In foreign angst, Stückemarkt playwright Konradin Kunze sets a German sort-of journalist in a sort-of Arabic country, war-torn and rundown and, simply put, not the way Kunze’s protagonist imagined it. The play explores the German „Angst“ (fear) of what’s strange to us, but Kunze says you can pronounce the title any way you like – although an English „foreign“ and German „Angst“ fits the piece’s multilingual leanings. After the reading of his play I talked with Kunze via Skype, that faithful friend that so often accompanies us when we travel far from home.
Warning: German ahead!
Below are some tidbits about Kunze and his work that didn’t fit into our Skype interview.
1. How did you start doing what it is you’re doing? „I came to playwriting by accident,“ Kunze explained at the writers‘ panel. First an actor, he’d get ideas for things he wanted to direct; and because he was an actor, he had the contacts and the infrastructure to actually do it. Playwriting came one step after directing; foreign angst is Kunze’s first play written without a specific, pre-planned performance.
2. Where does your work come from? Experiences are important, and traveling, traveling, traveling is one of Kunze’s attempts to build up experiences. There’s a success record, too. Though certainly not autobiographical, foreign angst was inspired by an encounter Kunze had when he and his girlfriend were robbed in India. „What can you write about if you don’t have experiences?“

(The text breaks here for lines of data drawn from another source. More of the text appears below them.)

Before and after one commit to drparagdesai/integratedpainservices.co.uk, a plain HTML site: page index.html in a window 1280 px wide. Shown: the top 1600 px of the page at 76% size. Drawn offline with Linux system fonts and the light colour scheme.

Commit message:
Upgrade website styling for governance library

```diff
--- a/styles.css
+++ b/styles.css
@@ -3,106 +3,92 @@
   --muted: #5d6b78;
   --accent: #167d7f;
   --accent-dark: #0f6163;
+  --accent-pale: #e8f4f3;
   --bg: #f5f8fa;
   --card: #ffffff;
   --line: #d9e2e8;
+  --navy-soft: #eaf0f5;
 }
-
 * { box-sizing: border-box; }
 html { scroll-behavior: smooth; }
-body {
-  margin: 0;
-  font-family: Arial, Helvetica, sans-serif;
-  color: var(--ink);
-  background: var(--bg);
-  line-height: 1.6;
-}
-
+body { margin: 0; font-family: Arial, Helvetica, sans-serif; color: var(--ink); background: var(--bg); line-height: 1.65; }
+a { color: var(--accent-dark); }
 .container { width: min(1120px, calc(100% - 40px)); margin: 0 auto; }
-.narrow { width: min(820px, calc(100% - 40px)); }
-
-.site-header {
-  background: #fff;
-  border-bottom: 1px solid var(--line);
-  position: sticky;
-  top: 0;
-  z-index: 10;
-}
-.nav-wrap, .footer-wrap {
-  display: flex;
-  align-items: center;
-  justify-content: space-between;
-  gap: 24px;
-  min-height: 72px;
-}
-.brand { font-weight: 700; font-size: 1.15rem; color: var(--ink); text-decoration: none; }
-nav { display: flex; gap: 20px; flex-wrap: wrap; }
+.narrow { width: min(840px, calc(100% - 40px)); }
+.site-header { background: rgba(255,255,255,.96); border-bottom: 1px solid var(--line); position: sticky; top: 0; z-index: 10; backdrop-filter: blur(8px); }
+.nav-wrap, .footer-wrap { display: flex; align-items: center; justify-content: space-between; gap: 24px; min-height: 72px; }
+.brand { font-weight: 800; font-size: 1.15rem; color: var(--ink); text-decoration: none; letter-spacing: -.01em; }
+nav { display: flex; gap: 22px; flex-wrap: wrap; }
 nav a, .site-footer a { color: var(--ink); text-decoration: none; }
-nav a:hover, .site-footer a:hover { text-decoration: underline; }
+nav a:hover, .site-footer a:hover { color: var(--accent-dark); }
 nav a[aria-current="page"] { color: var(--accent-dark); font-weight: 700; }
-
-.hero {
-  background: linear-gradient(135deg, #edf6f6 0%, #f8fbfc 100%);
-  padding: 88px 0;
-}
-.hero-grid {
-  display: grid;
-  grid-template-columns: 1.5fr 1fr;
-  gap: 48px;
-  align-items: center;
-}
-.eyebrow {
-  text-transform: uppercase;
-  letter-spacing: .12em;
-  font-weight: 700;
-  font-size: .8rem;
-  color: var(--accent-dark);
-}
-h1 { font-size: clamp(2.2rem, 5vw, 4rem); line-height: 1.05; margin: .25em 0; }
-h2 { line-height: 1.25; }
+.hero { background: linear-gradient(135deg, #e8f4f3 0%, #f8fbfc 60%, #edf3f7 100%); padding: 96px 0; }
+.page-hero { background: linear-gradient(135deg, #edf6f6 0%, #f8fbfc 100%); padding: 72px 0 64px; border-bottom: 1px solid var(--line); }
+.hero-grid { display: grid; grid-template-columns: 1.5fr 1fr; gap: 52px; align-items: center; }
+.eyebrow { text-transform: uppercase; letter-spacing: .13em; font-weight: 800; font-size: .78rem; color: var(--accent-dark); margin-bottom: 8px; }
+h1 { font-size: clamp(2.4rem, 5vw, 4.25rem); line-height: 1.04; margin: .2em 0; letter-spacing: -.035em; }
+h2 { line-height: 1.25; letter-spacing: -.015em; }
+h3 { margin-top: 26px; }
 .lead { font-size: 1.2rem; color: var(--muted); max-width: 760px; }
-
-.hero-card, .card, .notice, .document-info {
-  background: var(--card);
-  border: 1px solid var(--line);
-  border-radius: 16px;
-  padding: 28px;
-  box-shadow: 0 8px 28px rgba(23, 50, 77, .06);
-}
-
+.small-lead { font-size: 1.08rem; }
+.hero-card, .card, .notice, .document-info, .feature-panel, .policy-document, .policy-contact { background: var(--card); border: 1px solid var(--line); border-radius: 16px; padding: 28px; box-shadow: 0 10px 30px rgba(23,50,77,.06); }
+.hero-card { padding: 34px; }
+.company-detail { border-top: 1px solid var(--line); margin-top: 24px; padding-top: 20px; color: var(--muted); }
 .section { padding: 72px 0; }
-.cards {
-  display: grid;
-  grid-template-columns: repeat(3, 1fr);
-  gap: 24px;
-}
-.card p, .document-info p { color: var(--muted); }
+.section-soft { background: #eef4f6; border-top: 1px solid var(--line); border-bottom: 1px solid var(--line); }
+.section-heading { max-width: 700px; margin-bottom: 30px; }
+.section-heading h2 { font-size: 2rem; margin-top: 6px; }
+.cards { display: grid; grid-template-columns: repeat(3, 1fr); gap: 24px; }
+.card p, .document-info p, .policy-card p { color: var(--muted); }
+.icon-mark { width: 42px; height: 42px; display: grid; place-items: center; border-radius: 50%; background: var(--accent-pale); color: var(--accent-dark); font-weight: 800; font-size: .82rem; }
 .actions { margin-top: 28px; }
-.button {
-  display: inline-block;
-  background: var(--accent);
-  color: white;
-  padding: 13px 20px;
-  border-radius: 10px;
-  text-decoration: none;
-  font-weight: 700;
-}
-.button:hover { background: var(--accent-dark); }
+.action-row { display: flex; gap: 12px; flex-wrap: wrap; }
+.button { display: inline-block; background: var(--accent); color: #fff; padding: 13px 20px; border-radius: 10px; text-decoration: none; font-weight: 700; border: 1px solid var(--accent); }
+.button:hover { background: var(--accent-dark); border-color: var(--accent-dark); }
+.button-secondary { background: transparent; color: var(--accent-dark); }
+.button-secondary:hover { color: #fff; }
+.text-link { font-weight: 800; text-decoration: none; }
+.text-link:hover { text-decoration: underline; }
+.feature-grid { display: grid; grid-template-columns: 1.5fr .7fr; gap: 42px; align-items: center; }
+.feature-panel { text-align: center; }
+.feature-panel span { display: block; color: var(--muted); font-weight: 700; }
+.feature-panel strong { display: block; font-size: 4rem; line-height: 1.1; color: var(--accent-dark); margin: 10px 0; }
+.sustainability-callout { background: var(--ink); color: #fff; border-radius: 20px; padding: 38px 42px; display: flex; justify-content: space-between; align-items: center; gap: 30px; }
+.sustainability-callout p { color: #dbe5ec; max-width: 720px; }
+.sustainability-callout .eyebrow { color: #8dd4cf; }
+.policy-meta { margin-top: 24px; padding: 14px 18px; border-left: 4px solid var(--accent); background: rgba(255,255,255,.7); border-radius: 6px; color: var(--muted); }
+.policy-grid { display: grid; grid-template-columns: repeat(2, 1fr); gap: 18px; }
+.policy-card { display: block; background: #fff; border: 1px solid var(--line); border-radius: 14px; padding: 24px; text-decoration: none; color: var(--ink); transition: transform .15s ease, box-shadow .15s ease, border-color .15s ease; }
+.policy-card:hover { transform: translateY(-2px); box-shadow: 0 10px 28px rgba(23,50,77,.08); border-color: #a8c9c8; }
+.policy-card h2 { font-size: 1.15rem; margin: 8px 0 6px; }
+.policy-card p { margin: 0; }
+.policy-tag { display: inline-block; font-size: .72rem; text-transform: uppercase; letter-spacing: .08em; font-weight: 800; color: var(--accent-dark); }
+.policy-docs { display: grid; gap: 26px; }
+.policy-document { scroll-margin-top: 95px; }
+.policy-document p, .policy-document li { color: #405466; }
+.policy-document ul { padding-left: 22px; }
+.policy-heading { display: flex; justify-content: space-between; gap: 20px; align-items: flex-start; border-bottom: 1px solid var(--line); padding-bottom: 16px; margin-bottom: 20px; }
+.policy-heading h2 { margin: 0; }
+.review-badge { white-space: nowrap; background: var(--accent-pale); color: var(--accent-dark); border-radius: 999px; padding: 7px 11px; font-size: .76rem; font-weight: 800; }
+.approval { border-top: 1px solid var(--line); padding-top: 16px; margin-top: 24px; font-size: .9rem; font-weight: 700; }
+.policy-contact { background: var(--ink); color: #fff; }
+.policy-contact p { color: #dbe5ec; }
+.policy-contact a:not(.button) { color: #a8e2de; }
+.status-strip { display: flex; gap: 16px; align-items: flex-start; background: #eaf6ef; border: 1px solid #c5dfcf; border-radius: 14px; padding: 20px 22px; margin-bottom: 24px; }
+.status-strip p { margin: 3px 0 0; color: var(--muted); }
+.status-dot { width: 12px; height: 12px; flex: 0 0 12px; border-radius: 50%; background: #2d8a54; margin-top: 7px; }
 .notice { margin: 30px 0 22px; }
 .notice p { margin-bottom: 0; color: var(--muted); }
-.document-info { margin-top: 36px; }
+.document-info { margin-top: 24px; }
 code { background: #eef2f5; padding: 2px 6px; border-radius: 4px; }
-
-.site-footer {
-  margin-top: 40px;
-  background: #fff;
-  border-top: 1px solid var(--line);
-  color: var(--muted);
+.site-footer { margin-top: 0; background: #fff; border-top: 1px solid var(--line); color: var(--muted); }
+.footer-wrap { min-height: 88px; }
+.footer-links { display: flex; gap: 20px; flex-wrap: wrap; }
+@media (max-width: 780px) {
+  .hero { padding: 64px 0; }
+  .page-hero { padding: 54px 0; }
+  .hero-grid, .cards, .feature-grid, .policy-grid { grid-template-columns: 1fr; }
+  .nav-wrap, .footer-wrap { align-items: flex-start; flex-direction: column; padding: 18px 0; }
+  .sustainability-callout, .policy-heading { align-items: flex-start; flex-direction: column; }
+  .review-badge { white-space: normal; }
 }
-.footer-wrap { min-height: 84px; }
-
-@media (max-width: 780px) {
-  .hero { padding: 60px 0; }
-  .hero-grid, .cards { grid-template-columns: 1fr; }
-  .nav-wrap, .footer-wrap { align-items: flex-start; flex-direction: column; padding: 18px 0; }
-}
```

3. What are important themes in this particular piece? Foreignness/strangeness, misunderstanding, greed, helplessness, guilt, privilege.
4. Concrete biographical information, please! Kunze was born in Freiburg in 1977, studied acting at the School of Music and Theatre in Hanover and is a graduate of the European Animation Masterclass at the International Academy of Media and Arts, Halle. He has acted in over 40 productions in Freiburg, Hanover, Bremen and Hamburg. As a playwright he has featured in the following plays, some of which he has also directed himself: ‘Playback Life’ (2003), ‘Days different … nights too’ (2005, both together with Klaus Schumacher), ‘Paradise Now’ (2008, world premiere Junges Schauspielhaus Hamburg), ‘foreign angst’ (2010) and ‘A Small, Small World’ (2011, together with Sophia Stepf, world premiere Goethe-Institut Dhaka, Bangladesch). Other directing credits include ‘NippleJesus’ (2006) and ‘Bombel’ (world premiere 2009, Theater Plauen-Zwickau); he is currently directing ‘The Thirsty Ones’ by Wajdi Mouawad, which will premiere in April at Theater Bremen. From 2008 to 2010 he wrote and directed a number of film shorts, which were presented at various festivals. Kunze currently lives in Berlin and India.